Pacquiao vs. Broner Super Fight Analysis: The Old Man and The Sea

By Robert Brizel, Head Real Combat Media Boxing Correspondent

Las Vegas, NV (January 14th, 2019)– Manny Pacquiao versus Adrien Broner, scheduled for January 19, 2019, at the MGM Grand in Las Vegas, Nevada, is the first super fight of 2019, following Tyson Fury versus Deontay Wilder, and GGG versus Saul ‘Canelo’ Alvarez. WBA interim World Light Heavyweight champion Badou Jack versus Marcus Browne is at least of mild interest on the same card as Pacquiao-Broner this month. However, Pacquiao versus Broner is a mega draw, as both fighters are noteworthy due to their highly publicized careers and popularity, and in Broner’s case, his share of controversy and notoriety.

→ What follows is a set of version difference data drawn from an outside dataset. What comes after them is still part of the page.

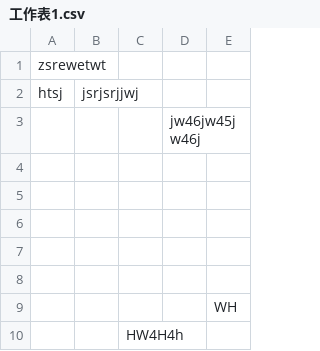
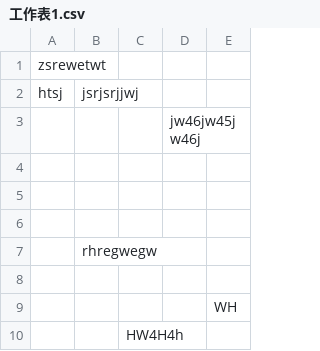
Before and after one commit to akimoto-arashi/spreadsheet_version_control, a CSV file: 工作表1.csv, drawn as a sheet.

Commit message:
commit by vo_2

```diff
--- a/工作表1.csv
+++ b/工作表1.csv
@@ -6,3 +6,3 @@
 "","","","",""
-"","","","",""
+"","rhregwegw","","",""
 "","","","",""
```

Pacquiao truly is the epitome of Ernest Hemingway’s character Santiago in ‘The Old Man and The Sea’. His boxing career and power of the big draw could at the end of the stick. Pacquiao, the Freddie Roach protégé, is now 40 years old, holds the World Boxing Association World Welterweight title, is an established champion in many weight classes, and a future pro boxing Hall of Famer. The winner of this bout is perhaps in the hunt for a super payday titular bout with undefeated welterweight champion Floyd Mayweather Jr. or divisional co-champion Errol Spence. Manny Pacquiao, 60-7-2 with 39 knockouts, General Santos City, Cotobato Del Sur, Philippines, will face Adrien Broner, 33-3-1 with 24 knockouts, Cincinnati, Ohio, whose ability to fight could be in question due to numerous problems with the law.

Pacquiao versus Broner is part of a scheduled six bout card with three world title bouts. Could it be Pacquiao’s last if he loses? Probably. Could the winner get Errol Spence? Maybe. Could the winner get Floyd Mayweather Jr.? Who knows?

The key to this bout is whether or not Freddie Roach and Pacquiao himself can, at age 40, put himself in the sort of peak condition required to defeat Broner over 12 rounds. Pacquiao’s mental edge comes from Broner’s confusion, due to his ongoing troubles with the law. While the details of Broner’s legal woes are not a focus of this editorial, Broner’s ability to fight with a clear mind is certainly in question.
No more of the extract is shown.